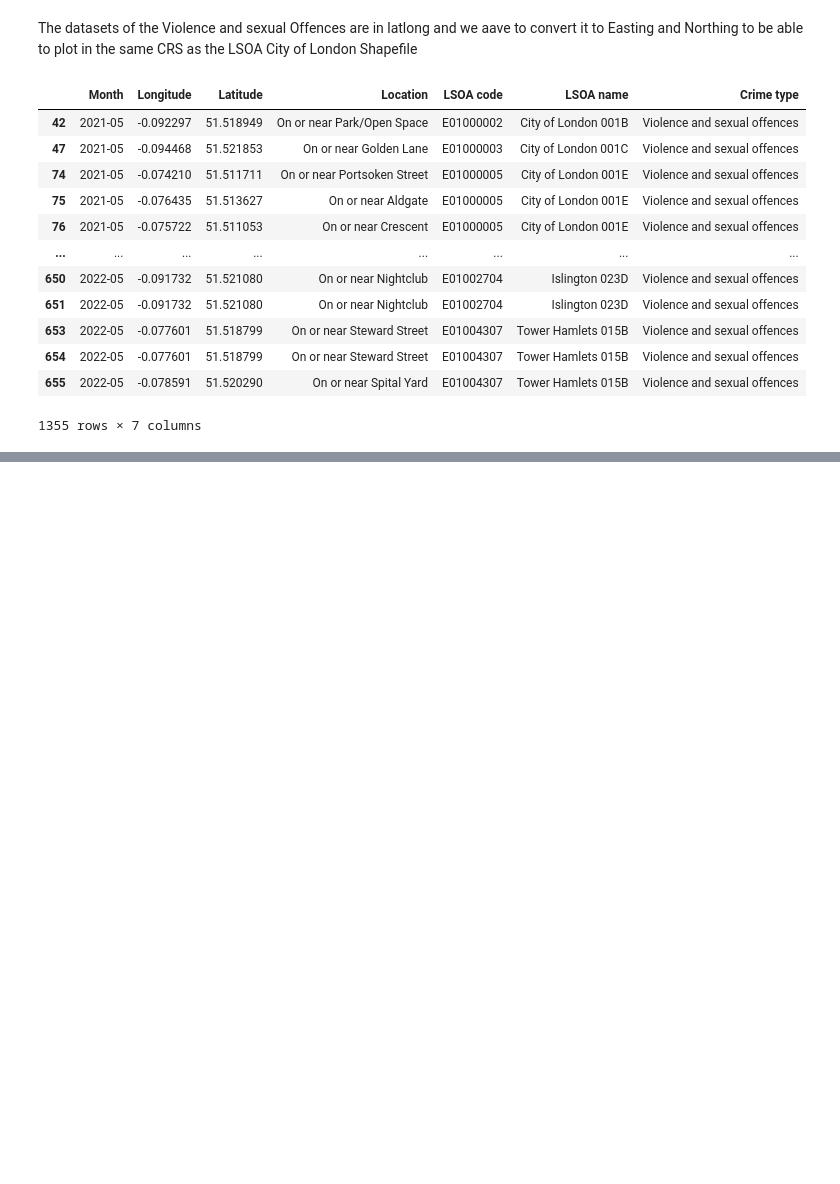
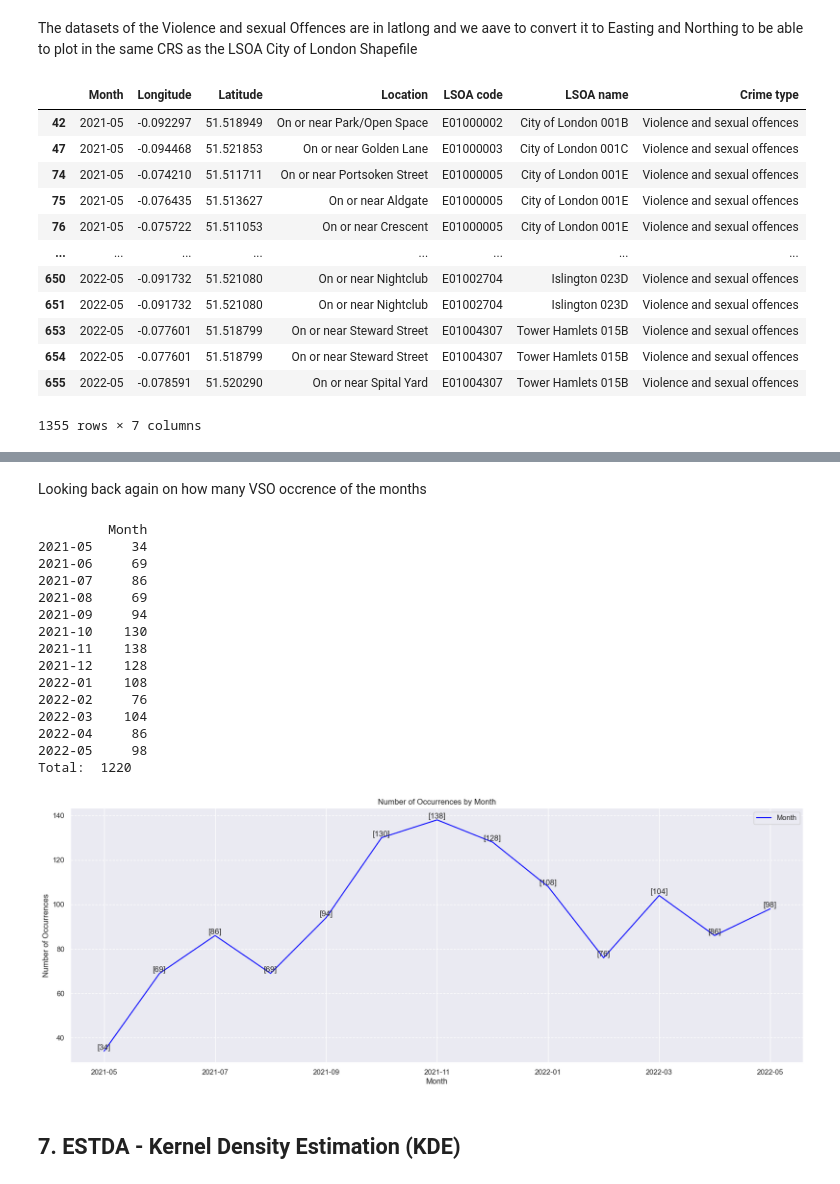
Before and after one commit to AlinZohari/STDM, a Jupyter notebook: stdm_crime.ipynb, the cells around one changed output, grey strips where cells are left out. Drawn from its saved outputs; the diff is of its cells as text; code cells hidden in the pictures; blank space fills up the shorter version.

```diff
--- a/stdm_crime.ipynb
+++ b/stdm_crime.ipynb
@@ -275,0 +380,44 @@ vso.to_csv("VSO.csv")
+# %% [markdown]
+Looking back again on how many VSO occrence of the months
+# %%
+vso_month_clipped = pd.DataFrame(vso_gdf_clipped['Month'].value_counts())
+vso_month_clipped  = vso_month_clipped.sort_index()
+print(vso_month_clipped )
+print('Total: ',vso_month_clipped['Month'].sum() )
+
+# Create a line plot from the vso_month DataFrame
+vso_month_clipped.plot(kind='line', color='blue')
+
+# Set the chart title and axis labels
+plt.title('Number of Occurrences by Month')
+plt.xlabel('Month')
+plt.ylabel('Number of Occurrences')
+
+# Add horizontal grid lines
+plt.grid(axis='y', linestyle='--')
+
+# Add data labels
+for i, val in enumerate(vso_month_clipped .values):
+    plt.annotate(str(val), xy=(i, val), ha='center', va='bottom')
+
+# Show the chart
+plt.show()
+# %% [output]
+         Month
+2021-05     34
+2021-06     69
+2021-07     86
+2021-08     69
+2021-09     94
+2021-10    130
+2021-11    138
+2021-12    128
+2022-01    108
+2022-02     76
+2022-03    104
+2022-04     86
+2022-05     98
+Total:  1220
+[figure, added]
+# %% [markdown]
+## 7. ESTDA - Kernel Density Estimation (KDE)
```
Also changed, not shown: parts of 18 cells of this notebook, 2 other files.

════════════════════

Each line holding "ipynb" in the records should be copied out.

Before and after one commit to AlinZohari/STDM, a Jupyter notebook: stdm_crime.ipynb, the cells around one changed output, grey strips where cells are left out. Drawn from its saved outputs; the diff is of its cells as text; code cells hidden in the pictures; blank space fills up the shorter version.
--- a/stdm_crime.ipynb
+++ b/stdm_crime.ipynb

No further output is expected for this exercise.